Drought monitor map presents grim report

Farmers encouraged to report local conditions

Drought has put its grip on most of Missouri and the state’s cattle producers are having to make decisions to handle rapidly dwindling amounts of forage for their cattle.

The U.S. Drought Monitor map released Thursday showed the 68.75 percent of the state with some drought rating. Severe drought or worse appeared in 17.2 percent of the state. See: http://droughtmonitor.unl.edu/CurrentMap/StateDroughtMonitor.aspx?MO

According to the drought monitor, Barry County is in a D1, or moderate drought, but experts say it is likely worse is many places, partly because the rain has been so spotty.

“Sometimes the precipitation rain fall data points are not quite enough to grasp the severity that we are actually feeling boots on the ground here in Barry County,” said Reagan Bluel, a dairy specialist with University of Missouri Extension who is headquartered in Barry County.

Bluel says last year’s dry fall and cold spring also caused this drought to create the perfect storm.

“This drought-type condition and the set up to this point is impacting all cattle producers,” Bluel said.

In order for cattle producers to receive federal drought assistance, they must be in a D2 drought for eight consecutive weeks, a D3 drought for four consecutive weeks.

Farmers can help report drought conditions that will be factored into the drought monitor by visiting https://survey123.arcgis.com/share/d19575fdb234442087f1ee838bc8b2dc and/or https://cocorahs.org/


“Within the last week, week-and-a-half, I’ve been getting calls and emails from people looking for hay,” Tim Schnakenberg, agronomy specialist with University of Missouri Extension.


Producers will need to make management decisions quickly during drought to maintain enough forage to feed the herd.

“Culling poor performing animals is one choice to reduce the amount of forage needed, but improving pasture management can also be effective,” Schnakenberg said. “Producers who plan ahead get themselves into a position to take advantage of better growing conditions when those conditions eventually arrive.”

Where pastures still have forage, Schnakenberg recommended protecting any remaining standing forage by shutting pasture gates or by using temporary electric fencing.

“Manage it like standing hay and feed it a few acres at a time to make it last as long as possible,” said Schnakenberg.

Other practices for managing during drought:

  • Rotational grazing is a good drought management tool.
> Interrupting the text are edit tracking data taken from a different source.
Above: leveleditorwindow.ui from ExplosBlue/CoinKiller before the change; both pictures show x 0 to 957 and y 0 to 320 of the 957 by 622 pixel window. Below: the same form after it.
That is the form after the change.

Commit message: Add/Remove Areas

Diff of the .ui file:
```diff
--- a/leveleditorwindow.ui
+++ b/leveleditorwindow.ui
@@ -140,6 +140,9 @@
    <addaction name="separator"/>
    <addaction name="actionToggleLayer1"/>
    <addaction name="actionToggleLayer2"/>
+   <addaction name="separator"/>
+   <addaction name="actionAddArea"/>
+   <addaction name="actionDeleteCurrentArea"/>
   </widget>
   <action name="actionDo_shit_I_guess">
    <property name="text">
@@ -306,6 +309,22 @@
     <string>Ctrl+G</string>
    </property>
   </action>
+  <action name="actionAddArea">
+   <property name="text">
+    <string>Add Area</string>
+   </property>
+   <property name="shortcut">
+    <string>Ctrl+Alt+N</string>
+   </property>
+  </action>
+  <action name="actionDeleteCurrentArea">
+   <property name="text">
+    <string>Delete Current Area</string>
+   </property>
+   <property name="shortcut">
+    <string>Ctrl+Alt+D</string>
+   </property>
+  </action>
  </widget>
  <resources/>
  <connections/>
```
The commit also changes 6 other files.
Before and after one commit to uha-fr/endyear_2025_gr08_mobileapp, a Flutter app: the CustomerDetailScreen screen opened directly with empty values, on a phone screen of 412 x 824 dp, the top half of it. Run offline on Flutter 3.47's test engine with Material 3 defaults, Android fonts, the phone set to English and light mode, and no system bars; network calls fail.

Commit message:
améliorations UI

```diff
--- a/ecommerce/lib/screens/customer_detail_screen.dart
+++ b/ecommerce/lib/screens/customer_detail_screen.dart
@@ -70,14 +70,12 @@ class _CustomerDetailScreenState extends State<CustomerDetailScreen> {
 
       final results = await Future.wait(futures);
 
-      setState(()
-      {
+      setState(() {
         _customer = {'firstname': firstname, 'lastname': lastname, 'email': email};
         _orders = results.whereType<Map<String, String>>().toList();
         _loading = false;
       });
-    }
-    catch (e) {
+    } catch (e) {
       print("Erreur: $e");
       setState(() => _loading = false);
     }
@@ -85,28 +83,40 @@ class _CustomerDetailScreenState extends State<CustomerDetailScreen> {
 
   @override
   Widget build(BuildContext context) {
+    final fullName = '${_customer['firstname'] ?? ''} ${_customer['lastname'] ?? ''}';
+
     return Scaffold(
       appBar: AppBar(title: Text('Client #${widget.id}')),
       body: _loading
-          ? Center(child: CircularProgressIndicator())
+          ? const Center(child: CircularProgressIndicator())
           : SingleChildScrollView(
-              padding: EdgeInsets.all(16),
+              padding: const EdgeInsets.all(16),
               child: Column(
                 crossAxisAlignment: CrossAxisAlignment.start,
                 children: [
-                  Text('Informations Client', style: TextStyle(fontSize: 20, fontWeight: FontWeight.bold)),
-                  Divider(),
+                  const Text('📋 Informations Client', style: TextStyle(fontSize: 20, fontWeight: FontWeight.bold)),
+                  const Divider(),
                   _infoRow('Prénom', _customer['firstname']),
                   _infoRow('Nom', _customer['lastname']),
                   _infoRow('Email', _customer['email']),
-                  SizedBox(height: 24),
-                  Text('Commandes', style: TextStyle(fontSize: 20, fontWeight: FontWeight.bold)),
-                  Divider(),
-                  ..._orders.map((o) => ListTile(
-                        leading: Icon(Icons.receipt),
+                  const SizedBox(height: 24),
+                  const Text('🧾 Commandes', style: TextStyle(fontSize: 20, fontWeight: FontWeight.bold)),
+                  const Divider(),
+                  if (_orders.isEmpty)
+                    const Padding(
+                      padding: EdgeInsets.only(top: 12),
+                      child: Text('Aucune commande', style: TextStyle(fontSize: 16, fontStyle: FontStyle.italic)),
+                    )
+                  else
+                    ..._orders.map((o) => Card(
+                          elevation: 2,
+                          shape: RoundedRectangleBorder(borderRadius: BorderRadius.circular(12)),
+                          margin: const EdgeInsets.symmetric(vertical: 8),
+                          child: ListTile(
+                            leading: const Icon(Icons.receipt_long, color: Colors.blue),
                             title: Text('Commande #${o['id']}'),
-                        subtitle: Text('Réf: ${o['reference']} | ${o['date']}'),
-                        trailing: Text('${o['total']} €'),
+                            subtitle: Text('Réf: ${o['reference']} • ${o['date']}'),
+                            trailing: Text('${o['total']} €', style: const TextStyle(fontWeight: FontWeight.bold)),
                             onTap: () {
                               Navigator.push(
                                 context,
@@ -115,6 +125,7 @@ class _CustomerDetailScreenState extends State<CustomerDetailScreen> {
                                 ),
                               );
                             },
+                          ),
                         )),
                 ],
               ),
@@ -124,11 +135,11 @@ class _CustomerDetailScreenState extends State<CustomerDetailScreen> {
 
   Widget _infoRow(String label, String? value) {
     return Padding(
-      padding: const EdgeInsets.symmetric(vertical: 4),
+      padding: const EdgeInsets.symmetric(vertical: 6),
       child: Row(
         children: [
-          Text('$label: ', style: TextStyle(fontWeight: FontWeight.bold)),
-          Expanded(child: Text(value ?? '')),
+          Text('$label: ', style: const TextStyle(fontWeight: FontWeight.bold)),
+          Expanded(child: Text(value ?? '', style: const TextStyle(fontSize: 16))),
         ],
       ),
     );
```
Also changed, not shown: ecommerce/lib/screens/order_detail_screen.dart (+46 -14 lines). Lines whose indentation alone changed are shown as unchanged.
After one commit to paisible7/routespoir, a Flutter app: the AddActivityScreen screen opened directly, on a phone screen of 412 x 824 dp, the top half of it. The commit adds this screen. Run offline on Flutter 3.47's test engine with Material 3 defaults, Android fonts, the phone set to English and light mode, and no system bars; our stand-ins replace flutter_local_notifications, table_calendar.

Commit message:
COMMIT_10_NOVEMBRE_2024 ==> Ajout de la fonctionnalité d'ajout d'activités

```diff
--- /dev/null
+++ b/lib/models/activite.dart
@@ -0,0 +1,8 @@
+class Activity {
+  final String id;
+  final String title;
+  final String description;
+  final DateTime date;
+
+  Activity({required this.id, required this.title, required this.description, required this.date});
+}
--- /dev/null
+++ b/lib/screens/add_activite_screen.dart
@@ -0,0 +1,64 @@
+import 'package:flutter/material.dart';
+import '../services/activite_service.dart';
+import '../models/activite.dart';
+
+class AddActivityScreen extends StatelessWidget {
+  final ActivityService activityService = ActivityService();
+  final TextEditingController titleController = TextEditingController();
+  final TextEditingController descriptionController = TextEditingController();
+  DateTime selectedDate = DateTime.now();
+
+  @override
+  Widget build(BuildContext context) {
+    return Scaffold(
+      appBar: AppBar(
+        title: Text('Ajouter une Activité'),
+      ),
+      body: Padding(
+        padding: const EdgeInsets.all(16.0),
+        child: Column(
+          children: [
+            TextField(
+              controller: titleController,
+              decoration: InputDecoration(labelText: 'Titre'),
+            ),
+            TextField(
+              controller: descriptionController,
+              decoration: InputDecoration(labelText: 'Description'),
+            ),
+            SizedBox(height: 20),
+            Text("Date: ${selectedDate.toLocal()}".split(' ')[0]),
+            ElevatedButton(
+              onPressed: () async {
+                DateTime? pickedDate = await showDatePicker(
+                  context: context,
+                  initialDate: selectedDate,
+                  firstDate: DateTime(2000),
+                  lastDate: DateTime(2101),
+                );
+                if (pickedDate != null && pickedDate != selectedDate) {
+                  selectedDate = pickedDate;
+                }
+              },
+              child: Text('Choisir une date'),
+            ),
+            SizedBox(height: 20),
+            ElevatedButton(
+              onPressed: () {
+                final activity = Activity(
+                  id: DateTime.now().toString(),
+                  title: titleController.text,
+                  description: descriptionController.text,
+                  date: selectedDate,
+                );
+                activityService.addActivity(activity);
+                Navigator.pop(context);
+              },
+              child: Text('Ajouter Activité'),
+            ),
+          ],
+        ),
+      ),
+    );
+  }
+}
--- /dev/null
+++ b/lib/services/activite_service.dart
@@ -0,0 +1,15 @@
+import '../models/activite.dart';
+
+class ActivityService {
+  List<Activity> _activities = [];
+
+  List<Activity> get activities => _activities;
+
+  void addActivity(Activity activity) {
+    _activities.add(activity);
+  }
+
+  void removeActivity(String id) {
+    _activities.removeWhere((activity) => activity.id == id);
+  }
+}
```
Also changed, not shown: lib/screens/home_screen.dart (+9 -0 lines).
Rotational grazing helps maintain forage growth longer into a drought period than continuous grazing.
  • Although all forages produce yield less during drought, some species including bermudagrass and KY-31 tall fescue, can tolerate heavy grazing and still survive.
  • Feeding hay and limit grazing during dry weather can stretch available forage on drought-stressed pastures.
  • Where pastures are grazed down to the soil and ranchers are feeding hay, “management strategies must focus on drought recovery.”



For more information, contact any of these MU Extension agronomy specialists in southwest Missouri: Tim Schnakenberg in Stone County, (417) 357-6812; Jill Scheidt in Barton County, (417) 682-3579 and Sarah Kenyon in Howell County, (417) 256-2391.